We can no more find a method for knowing God than for making God, because the knowledge of God is God Himself dwelling in the soul. The most we can do is to prepare for His entry, to get out of His way, to remove the barriers, for until God acts in us there is nothing positive that we can do in this direction.
Alan W. Watts
If I am concerned that my flock be men and women of prayer, then, as their pastor, I must lead the way; apathy in me will produce apathy in them. The church prayer meeting ought to be the best attended in the week, and if it is, success will follow the ministry of the Word at the weekends. I would rather a thousand times set men and women to pray than teach them to preach.
J. D. Drysdale
A marble cutter, with chisel and hammer, was changing a stone into a statue. A preacher looking on said: 'I wish I could deal such changing blows on stony hearts. ' The workman answered: 'Maybe you could, if you worked like me, upon your knees.'
A. T. Pierson
You must pray with all your might. That does not mean saying your prayers, or sitting gazing about in church or chapel with eyes wide open while someone else says them for you. It means fervent, effectual, untiring wrestling with God...This kind of prayer be sure the devil and the world and your own indolent, unbelieving nature will oppose. They will pour water on this flame.
Great grief prays with great earnestness. Prayer is not a collection of balanced phrases; it is the pouring out of the soul. What is love if it be not fiery? What are prayers if the heart be not ablaze? They are the battles of the soul. In them men wrestle with principalities and powers ... The prayer that prevails is not the work of lips and fingertips. It is the cry of a broken heart and the travail of a stricken soul.

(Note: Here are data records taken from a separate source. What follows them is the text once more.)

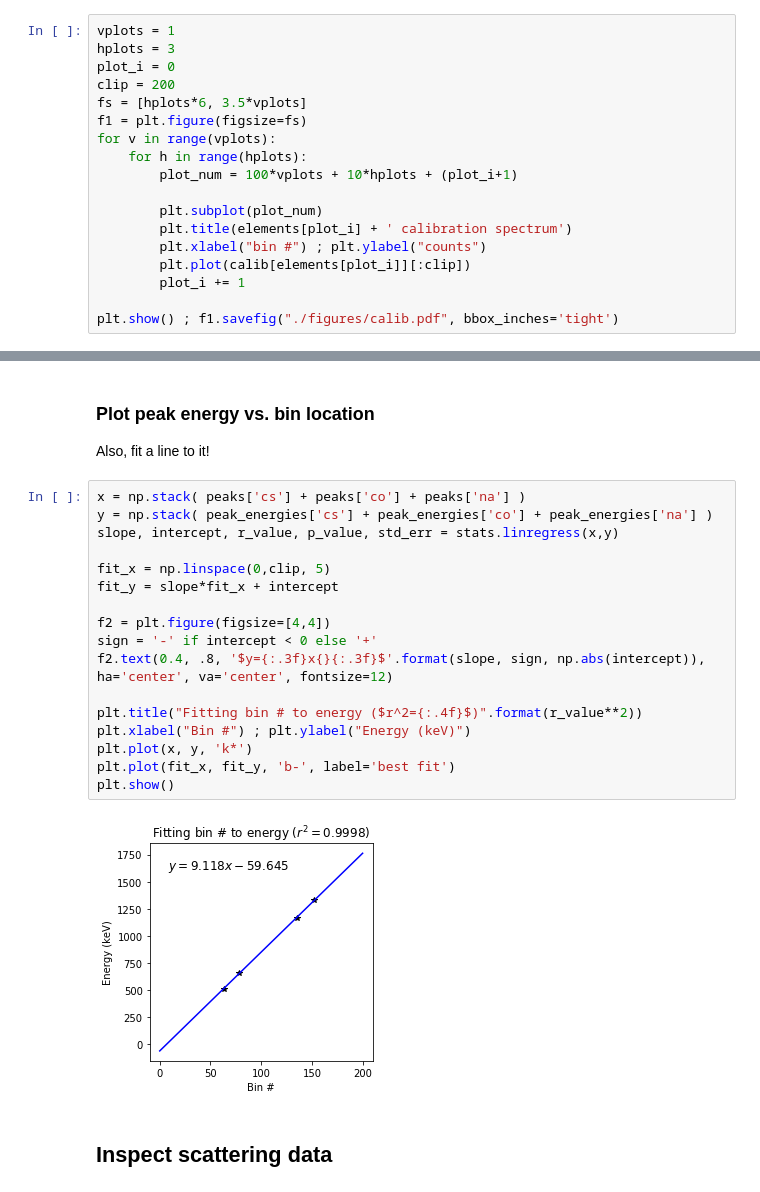
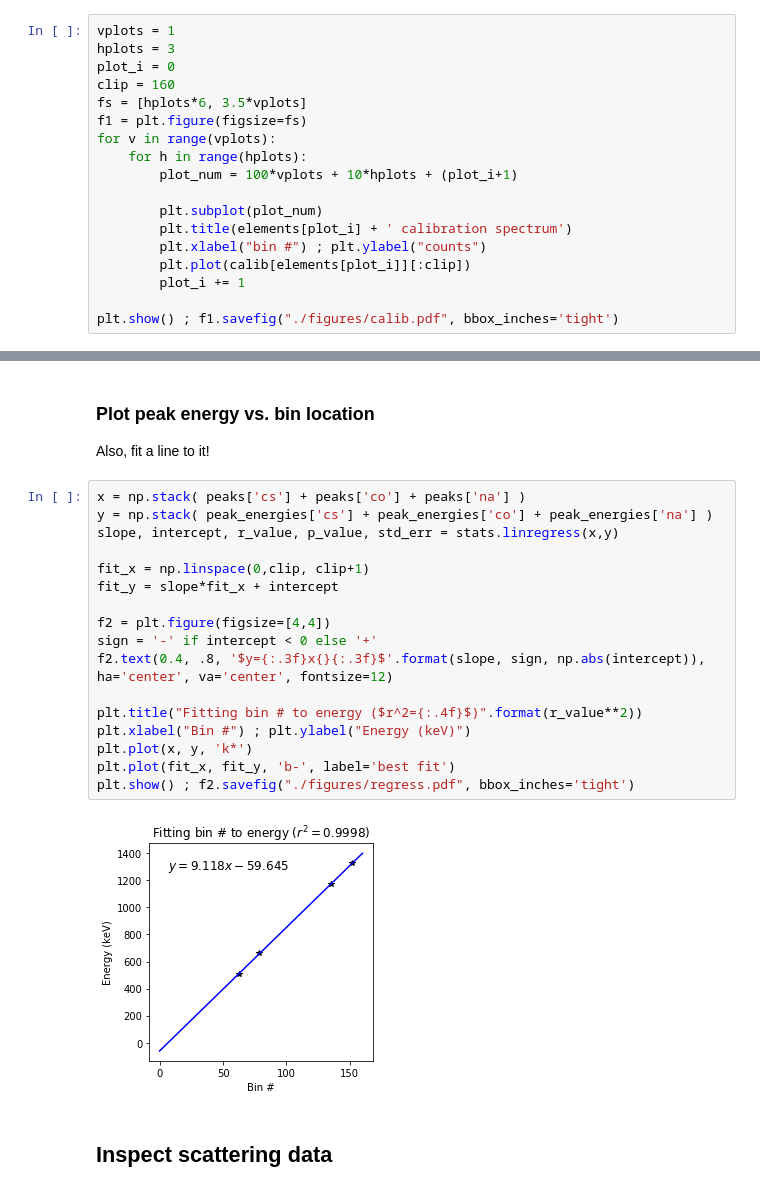
Before and after one commit to greydanus/compton, a Jupyter notebook: analysis.ipynb, the cells around one changed output, grey strips where cells are left out. Saved outputs shown, nothing was run; the diff lists cells and outputs as text.

```diff
--- a/analysis.ipynb
+++ b/analysis.ipynb
@@ -40,7 +40,7 @@ for a in angles:
 vplots = 1
 hplots = 3
 plot_i = 0
-clip = 200
+clip = 160
 fs = [hplots*6, 3.5*vplots]
 f1 = plt.figure(figsize=fs)
 for v in range(vplots):
@@ -111,22 +111,22 @@ Also, fit a line to it!
 # %%
 x = np.stack( peaks['cs'] + peaks['co'] + peaks['na'] )
 y = np.stack( peak_energies['cs'] + peak_energies['co'] + peak_energies['na'] )
 slope, intercept, r_value, p_value, std_err = stats.linregress(x,y)
 
-fit_x = np.linspace(0,clip, 5)
+fit_x = np.linspace(0,clip, clip+1)
 fit_y = slope*fit_x + intercept
 
 f2 = plt.figure(figsize=[4,4])
 sign = '-' if intercept < 0 else '+'
 f2.text(0.4, .8, '$y={:.3f}x{}{:.3f}$'.format(slope, sign, np.abs(intercept)), ha='center', va='center', fontsize=12)
 
 plt.title("Fitting bin # to energy ($r^2={:.4f}$)".format(r_value**2))
 plt.xlabel("Bin #") ; plt.ylabel("Energy (keV)")
 plt.plot(x, y, 'k*')
 plt.plot(fit_x, fit_y, 'b-', label='best fit')
-plt.show()
+plt.show() ; f2.savefig("./figures/regress.pdf", bbox_inches='tight')
 # %% [output]
-[figure, old version]
+[figure, new version]
 # %% [markdown]
 ## Inspect scattering data
 # %%
```
Also changed, not shown: parts of 4 cells of this notebook, 4 other files.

Do get on with your studies. Remember you are now forming the character of your future ministry, if God spare you. If you acquire slovenly or sleepy habits of study now, you will never get the better of it. Do everything in earnest. Above all, keep much in the presence of God. Never see the face of man till you have seen His face who is our life, our all.
Robert Murray M'Cheyne